Just as today, vaccination was often presented as an elite conspiracy: proponents of the practice had effectively captured government, it was said, and they used their power to suppress evidence of its dangers. However, this conspiracy theory was relatively under-developed by modern standards. Proponents of vaccination were generally presented as being motivated by a sincere (if wrongheaded) belief in the efficacy of the procedure, rather than having some larger and more sinister end in mind. They were a vested interest rather than an evil cabal. Vaccination was not seen as part of a long-term plan, and it was not believed to be orchestrated by any evil genius or secret organisation. In these respects, this conspiracy theory was much less elaborate and less extreme than many of the contemporary theories surrounding covid vaccination, such as Bill Gates’ supposed plot to depopulate the planet or impose a totalitarian world government.
As it turned out, smallpox vaccination as practiced in the Victorian period could indeed be dangerous, although nothing like as dangerous as the anti-vaccinationists claimed. Unsterilised lancets could pass on deadly bacterial infections and spread blood-borne diseases like syphilis, as one doctor discovered when he deliberately injected himself with lymph from syphilitic children, hoping to demonstrate that it was impossible to communicate the disease that way. Similarly, initial claims that vaccination conferred lifetime immunity were strongly defended but turned out to be false. The reluctance of medical authorities to acknowledge these matters was highly damaging, gifting anti-vaccinationists with a propaganda victory and setting back the cause of safe vaccination.
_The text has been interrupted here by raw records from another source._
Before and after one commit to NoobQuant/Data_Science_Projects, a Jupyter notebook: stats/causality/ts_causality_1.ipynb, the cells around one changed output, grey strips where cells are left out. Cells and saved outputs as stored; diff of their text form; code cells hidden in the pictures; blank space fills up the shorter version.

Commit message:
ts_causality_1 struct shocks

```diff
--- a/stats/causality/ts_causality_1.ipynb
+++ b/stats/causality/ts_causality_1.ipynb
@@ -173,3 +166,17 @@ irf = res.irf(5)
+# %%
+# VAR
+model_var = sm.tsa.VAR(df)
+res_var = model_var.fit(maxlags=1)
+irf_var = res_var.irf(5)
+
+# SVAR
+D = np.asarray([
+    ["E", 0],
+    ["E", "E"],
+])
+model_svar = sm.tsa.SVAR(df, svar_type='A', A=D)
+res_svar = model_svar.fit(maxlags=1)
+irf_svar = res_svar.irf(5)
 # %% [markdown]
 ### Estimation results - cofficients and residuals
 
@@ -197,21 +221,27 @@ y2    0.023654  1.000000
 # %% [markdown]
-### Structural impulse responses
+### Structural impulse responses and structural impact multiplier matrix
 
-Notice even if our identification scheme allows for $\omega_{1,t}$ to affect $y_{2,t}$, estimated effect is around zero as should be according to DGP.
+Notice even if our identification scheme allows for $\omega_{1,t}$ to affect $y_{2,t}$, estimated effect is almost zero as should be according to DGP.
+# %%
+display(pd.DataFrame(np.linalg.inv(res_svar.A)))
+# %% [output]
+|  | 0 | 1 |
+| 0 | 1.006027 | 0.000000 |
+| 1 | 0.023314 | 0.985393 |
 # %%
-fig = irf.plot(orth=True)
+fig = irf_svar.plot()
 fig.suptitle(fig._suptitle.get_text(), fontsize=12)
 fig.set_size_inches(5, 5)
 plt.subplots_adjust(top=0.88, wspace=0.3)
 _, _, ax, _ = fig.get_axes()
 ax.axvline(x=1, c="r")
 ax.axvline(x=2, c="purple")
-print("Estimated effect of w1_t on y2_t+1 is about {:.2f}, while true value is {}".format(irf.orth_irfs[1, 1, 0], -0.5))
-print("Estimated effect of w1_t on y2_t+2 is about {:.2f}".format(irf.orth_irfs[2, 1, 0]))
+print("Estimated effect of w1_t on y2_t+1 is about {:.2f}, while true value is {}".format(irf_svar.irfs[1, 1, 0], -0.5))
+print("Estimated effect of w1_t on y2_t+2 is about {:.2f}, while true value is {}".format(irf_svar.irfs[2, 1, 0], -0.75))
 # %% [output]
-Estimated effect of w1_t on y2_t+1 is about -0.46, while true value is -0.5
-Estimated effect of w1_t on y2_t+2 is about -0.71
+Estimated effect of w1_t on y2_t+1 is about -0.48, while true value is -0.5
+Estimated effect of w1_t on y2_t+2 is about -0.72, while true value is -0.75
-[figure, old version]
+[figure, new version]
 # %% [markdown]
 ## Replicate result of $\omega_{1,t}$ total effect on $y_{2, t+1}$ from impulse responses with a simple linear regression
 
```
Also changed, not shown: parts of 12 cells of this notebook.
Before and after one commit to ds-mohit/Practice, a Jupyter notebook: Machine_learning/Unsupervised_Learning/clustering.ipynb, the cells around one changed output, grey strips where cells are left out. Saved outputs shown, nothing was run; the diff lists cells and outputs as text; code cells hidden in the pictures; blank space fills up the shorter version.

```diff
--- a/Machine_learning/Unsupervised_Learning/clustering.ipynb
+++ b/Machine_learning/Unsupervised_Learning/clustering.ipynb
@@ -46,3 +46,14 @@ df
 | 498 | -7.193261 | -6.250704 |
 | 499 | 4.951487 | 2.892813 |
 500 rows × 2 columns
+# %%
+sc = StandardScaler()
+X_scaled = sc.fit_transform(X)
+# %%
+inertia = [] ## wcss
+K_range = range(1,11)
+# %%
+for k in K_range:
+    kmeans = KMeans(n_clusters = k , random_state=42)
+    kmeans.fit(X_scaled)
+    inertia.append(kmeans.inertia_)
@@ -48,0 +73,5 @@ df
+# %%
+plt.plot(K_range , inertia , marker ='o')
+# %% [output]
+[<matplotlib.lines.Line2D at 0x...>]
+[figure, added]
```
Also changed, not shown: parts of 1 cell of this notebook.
All of this underlines the importance of openness and transparency in vaccine science. Proponents of smallpox vaccination were understandably enthusiastic about a procedure that promised to eradicate a terrible disease that is estimated to have killed 300 million people in the twentieth century alone, but this led them to ignore evidence of its dangers. There was no organised conspiracy behind this, as anti-vaccinators claimed, rather it was the result of confirmation bias and groupthink which all of us are susceptible to and which the rigors of the scientific method are supposed to guard against.
The other lesson is that anti-vaccination movements have not always been fringe groups. When it is made compulsory, vaccination has the potential to provoke large-scale opposition. In the face of this opposition, vaccination legislation was amended in 1898 to allow exemptions to parents who were ‘conscientious objectors’ – the first use of this concept in law – and this exemption was expanded in 1907. This effectively marked the end of compulsory vaccination, and the movement went into abeyance. Opposition to compulsory smallpox vaccination was not only a popular cause, it was also ultimately successful.